Copyright protection extends to works of authorship; it does not extend to ideas, processes, concepts, inventions and the like. Distinguishing between works of authorship and processes can at times result in some subtle distinctions. An example of t his is computer typefaces, or fonts (which can often be found available for downloading on file servers or bulletin board systems). There are two major kinds of type faces, bit-mapped and postscript. Bit-mapped fonts are composed of data describing where points are drawn in order to make out the shape of the letter. Postscript fonts, on the other hand, consist of a computer program which describes the outline of the letter. Digital typefaces are not considered copyrightable, because they are seen as just a copy of the underlying letter design, a process for drawing a representation of a letter, and thus bit-mapped fonts are not copyrightable. Postscript fonts are seen as computer programs-the program is a work of authorship, it just so happens to draw letters, and they have been held to be copyrightable. The Copyright Act gives the copyright holder exclusive rights to his or her works.

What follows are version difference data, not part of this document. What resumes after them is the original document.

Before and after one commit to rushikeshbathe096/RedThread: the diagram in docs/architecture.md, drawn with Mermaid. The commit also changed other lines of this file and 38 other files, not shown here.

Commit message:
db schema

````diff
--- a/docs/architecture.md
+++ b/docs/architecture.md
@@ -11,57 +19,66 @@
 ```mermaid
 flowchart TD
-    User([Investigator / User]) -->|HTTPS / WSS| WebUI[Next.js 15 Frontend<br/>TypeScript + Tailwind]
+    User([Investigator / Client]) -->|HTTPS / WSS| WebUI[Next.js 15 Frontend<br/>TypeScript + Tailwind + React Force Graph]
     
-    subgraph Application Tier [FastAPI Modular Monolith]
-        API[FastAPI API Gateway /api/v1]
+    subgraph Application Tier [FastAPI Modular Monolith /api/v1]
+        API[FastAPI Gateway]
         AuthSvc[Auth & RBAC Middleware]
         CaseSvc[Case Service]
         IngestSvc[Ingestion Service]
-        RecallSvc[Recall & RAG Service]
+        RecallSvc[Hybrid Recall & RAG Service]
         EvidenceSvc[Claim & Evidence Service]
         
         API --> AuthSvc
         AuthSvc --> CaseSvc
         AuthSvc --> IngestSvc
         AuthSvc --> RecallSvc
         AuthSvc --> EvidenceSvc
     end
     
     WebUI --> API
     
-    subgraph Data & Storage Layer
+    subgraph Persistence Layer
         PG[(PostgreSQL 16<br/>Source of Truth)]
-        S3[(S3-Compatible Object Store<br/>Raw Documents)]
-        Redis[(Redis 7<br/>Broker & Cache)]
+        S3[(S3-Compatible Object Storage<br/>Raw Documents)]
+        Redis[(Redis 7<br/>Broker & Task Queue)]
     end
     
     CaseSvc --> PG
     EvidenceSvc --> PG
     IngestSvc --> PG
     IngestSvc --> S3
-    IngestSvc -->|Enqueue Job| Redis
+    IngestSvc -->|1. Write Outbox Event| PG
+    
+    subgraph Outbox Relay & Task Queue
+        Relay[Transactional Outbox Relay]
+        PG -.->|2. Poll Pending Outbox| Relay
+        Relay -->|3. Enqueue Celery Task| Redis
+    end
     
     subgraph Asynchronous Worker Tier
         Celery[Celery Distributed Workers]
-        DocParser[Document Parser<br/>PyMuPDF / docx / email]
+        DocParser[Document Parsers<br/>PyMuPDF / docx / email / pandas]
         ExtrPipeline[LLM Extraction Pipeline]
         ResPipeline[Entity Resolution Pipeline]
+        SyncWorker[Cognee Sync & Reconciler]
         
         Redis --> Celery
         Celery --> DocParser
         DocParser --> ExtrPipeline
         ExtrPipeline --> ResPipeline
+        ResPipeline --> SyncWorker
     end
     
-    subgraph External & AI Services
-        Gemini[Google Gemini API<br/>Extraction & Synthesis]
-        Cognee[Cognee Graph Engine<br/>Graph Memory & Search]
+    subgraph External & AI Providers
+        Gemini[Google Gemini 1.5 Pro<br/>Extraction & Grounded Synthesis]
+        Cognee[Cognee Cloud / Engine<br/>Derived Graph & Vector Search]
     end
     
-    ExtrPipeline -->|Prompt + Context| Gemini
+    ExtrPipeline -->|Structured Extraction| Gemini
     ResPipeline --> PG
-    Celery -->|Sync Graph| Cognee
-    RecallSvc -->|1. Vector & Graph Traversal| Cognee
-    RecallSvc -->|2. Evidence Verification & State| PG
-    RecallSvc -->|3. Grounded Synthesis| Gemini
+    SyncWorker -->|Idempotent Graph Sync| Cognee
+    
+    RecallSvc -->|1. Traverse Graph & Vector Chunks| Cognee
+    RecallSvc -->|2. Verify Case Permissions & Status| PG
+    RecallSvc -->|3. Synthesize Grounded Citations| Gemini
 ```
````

This allows the author to reproduce, perform, display, or create derivative works as he or she pleases, and to do so to the exclusion of all others. This means a computer information system can distribute only material that is either not copyrighted, or for which the SYSOP has permission to copy. This presents no problem for material the system operator acquires personally, but two&127; problems exist regarding material that users upload to the computer system. First, even if the SYSOP sees that the material a user has uploaded is copyrighted, how is the SYSOP to know that permission has not been granted by the copyright holder? Second, copyright notices can be removed by the person posting copyrighted material, in which case the SYSOP may have no way to know if the data is copyrighted. A SYSOP cannot just ignore a suspicion that a work is copyrighted, because such an act could lead to the conclusion that the SYSOP was a contributor to the copyright infringement by allowing the computer file to be distributed on his or her system. There is no intent or knowledge requirement to find a copyright violation. Copyright infringement is a strict liability crime. Intent is only a factor in calculating damages. When a work is copied, even if the person making the copy does not know or have reason to know, that the work is copyrighted, an infringement may still be found. Even subconscious copying has been held to be an infringement.
One protection the Copyright Act gives to a computer information system is a compilation copyright. A compilation copyright gives the SYSOP a copyright on the data contained in the computer information system as a whole. This does not give the SYSOP a copyright to the individual copyrighted elements carried on the system, but it does allow a copyright for the way the material is organized. An example of this would be the electronic journal composed from articles submitted by users. The compile r of the journal would not own a copyright to the individual articles, but he or she would own a copyright in those elements which are original to the compiler, for example, to the arrangement of the articles which makes up the periodical as a whole. A bulletin board system could presumably also copyright its entire message base.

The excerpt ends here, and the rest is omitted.